Masks: Universally, having everyone wear a face covering is going to be really important. And critically making sure communication is clear on when employees need to wear the mask, but really thinking long and hard about giving people breaks from mask-wearing in the office. Understandably they are hard to wear and especially for long periods of time. People are going to need breaks to eat and to recover. And so creating spaces where people can feel comfortable by themselves taking a break from their face covering is going to be important too. One dynamic to consider is meetings, where some employees are on video and others, are in the office having to wear a mask – how does that go? A dynamic that hasn’t been completely ironed out, but consideration is clear masks that are currently being used for the hearing impaired.
Is there a radical way to think of office space?
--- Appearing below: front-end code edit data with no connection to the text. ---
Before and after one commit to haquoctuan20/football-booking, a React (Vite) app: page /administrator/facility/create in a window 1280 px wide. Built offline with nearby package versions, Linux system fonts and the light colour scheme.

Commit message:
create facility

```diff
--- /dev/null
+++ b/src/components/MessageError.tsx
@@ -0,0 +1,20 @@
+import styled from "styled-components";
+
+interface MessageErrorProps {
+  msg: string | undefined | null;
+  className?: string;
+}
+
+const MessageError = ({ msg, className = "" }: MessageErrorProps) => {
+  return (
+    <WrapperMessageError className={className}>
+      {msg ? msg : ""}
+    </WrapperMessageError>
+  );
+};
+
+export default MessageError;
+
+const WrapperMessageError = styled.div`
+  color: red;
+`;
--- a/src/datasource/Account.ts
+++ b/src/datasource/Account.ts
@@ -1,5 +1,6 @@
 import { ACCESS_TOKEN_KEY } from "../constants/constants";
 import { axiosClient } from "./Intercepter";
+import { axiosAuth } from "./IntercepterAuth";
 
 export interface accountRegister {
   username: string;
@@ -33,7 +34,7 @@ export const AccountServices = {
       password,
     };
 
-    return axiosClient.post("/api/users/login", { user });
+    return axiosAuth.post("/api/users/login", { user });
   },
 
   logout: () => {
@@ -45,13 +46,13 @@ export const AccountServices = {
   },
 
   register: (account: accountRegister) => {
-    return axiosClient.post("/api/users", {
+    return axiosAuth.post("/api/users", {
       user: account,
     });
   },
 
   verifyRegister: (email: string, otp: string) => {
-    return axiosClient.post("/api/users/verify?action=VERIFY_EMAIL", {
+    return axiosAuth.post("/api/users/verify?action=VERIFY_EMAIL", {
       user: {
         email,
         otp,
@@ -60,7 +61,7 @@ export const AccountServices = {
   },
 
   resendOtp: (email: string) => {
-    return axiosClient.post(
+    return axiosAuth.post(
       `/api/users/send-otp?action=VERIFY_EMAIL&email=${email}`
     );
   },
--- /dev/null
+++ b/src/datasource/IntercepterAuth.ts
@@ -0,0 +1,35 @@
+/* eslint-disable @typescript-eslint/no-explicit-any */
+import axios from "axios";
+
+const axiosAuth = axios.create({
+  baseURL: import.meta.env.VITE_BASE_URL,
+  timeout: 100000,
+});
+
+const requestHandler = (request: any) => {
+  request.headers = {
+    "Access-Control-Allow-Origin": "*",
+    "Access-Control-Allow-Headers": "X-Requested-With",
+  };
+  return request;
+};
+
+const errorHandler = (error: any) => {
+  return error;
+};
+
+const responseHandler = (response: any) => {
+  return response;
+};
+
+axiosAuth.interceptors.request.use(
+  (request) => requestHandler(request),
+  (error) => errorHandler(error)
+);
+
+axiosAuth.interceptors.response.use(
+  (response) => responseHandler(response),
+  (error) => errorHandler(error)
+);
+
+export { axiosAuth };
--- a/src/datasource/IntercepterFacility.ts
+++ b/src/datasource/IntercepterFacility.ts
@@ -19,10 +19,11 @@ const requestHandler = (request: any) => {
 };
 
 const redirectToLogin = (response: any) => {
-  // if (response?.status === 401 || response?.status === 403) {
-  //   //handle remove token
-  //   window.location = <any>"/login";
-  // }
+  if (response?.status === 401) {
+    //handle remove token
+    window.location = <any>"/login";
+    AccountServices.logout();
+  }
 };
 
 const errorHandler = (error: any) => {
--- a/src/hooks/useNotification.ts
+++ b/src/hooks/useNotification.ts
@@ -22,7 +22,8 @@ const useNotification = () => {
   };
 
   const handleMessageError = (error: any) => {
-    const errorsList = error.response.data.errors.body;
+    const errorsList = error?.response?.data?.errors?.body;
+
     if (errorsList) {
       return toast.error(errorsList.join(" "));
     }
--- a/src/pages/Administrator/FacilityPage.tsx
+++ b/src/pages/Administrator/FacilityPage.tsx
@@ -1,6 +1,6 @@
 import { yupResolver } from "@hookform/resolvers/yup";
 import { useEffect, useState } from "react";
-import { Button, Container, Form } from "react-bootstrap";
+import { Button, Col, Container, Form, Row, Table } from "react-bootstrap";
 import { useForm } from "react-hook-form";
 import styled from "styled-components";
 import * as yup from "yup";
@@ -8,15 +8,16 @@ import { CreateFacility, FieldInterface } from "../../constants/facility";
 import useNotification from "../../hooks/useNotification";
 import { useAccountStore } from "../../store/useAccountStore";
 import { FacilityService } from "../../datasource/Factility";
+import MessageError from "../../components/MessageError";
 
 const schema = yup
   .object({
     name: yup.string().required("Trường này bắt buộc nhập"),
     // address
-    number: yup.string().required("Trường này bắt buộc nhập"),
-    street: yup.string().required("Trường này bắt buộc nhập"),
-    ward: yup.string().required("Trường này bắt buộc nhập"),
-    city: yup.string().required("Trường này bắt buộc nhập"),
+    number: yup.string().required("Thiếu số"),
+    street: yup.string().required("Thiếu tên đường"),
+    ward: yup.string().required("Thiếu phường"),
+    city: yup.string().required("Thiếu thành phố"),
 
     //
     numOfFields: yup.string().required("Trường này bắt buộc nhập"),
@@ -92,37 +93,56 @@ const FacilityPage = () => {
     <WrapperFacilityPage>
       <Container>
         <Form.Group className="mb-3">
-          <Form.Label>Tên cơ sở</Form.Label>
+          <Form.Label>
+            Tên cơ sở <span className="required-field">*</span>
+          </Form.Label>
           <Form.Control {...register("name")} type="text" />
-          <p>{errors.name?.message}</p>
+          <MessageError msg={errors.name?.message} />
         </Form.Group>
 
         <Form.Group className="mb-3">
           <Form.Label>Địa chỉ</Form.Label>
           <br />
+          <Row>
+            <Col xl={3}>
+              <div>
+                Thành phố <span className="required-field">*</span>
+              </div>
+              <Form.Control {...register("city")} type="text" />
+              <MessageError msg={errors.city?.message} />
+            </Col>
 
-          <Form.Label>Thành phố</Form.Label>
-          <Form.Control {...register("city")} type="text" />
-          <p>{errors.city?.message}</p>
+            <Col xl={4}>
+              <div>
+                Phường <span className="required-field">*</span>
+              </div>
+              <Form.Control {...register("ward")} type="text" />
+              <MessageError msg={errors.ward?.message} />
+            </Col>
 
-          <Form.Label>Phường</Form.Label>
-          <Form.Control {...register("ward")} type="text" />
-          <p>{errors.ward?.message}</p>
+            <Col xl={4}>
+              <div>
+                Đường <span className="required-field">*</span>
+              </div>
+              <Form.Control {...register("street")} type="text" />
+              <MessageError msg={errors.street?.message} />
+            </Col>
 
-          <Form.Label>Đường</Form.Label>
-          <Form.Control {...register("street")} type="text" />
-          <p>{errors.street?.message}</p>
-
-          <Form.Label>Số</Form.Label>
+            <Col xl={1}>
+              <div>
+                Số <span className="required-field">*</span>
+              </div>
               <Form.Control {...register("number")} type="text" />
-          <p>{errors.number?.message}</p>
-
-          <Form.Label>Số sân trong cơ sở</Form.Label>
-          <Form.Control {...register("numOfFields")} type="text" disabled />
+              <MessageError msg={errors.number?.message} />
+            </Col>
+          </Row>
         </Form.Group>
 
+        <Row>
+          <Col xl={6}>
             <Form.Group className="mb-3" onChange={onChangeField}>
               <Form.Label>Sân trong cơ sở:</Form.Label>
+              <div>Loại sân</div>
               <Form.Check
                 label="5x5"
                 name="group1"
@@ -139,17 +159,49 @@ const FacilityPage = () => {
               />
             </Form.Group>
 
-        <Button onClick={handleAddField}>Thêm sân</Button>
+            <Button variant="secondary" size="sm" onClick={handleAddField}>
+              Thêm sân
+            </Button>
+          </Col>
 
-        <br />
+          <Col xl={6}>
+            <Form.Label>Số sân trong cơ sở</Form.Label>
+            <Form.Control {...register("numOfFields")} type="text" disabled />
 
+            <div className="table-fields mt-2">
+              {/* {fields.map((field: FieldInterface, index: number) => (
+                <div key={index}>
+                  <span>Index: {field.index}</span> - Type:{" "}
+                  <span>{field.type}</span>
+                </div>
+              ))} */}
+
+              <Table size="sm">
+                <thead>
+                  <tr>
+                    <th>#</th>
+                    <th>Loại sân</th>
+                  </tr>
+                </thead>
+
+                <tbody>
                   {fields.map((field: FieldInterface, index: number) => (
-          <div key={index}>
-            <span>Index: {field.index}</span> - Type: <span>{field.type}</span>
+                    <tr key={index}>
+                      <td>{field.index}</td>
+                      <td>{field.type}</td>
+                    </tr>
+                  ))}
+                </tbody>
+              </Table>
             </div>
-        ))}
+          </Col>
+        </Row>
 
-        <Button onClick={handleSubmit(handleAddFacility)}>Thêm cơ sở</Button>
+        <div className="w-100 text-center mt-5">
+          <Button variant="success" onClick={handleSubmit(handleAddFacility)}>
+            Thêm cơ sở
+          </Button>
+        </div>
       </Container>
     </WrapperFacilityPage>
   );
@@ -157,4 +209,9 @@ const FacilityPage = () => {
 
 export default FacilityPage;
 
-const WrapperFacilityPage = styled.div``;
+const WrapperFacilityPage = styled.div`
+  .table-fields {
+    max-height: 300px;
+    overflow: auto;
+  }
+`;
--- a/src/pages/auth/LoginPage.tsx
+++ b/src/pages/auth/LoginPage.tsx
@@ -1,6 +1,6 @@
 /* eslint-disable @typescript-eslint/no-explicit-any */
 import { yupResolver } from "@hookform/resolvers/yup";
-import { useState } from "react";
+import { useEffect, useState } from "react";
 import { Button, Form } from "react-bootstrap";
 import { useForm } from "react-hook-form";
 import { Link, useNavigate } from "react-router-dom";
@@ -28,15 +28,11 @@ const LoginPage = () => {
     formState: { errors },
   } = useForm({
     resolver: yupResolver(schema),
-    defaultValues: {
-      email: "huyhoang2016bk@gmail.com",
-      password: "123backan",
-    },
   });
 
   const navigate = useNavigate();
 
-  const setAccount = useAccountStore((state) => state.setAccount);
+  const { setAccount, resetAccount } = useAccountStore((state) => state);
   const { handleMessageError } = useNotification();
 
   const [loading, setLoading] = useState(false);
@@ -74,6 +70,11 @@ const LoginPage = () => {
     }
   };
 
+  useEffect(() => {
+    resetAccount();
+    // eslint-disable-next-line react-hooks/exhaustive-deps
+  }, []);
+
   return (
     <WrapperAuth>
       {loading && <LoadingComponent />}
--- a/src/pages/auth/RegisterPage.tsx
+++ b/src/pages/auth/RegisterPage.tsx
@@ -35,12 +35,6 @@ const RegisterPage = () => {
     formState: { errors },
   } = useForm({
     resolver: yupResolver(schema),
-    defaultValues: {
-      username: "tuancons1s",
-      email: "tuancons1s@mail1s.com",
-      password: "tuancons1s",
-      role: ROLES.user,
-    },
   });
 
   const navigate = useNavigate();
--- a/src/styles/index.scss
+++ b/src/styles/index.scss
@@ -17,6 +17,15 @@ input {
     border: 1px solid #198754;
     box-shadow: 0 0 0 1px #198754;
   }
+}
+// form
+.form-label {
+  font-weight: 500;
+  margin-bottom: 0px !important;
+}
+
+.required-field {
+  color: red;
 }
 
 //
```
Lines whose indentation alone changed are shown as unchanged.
“I don’t think that the office is dead. I think the office as we know it is dead. And hallelujah, let’s be excited about not doing that anymore.”
One expert pointed out that this pandemic may be forcing an acceleration of trends and ideas around workspace planning that were already happening. Moving away from a blanket sea of desks, open office concept, and thinking more about choice and user choice during the day. And acknowledging that one size does not fit all and one task does not fit in one location. And also addressing that work from home or working remotely or working while traveling has been part of our lives for quite some time. So providing choice and providing a lot of different types of settings is going to be really helpful.
Another idea was to think of the office as onsite-offsite, thinking of this resource that is open to the entire organization where people can book out different neighborhoods, amenities, rooms, whatever it is that they need to do for their collaborative we work. Think more about environments, the ecosystem, the types of activities, and considering that all of it is bookable for any team. And that could be on a day, could be a week. It could be a group that has a sprint for two months, they could book out a neighborhood or a room. And then assuming that the “me” work, head’s down focused activities, are probably better done at home.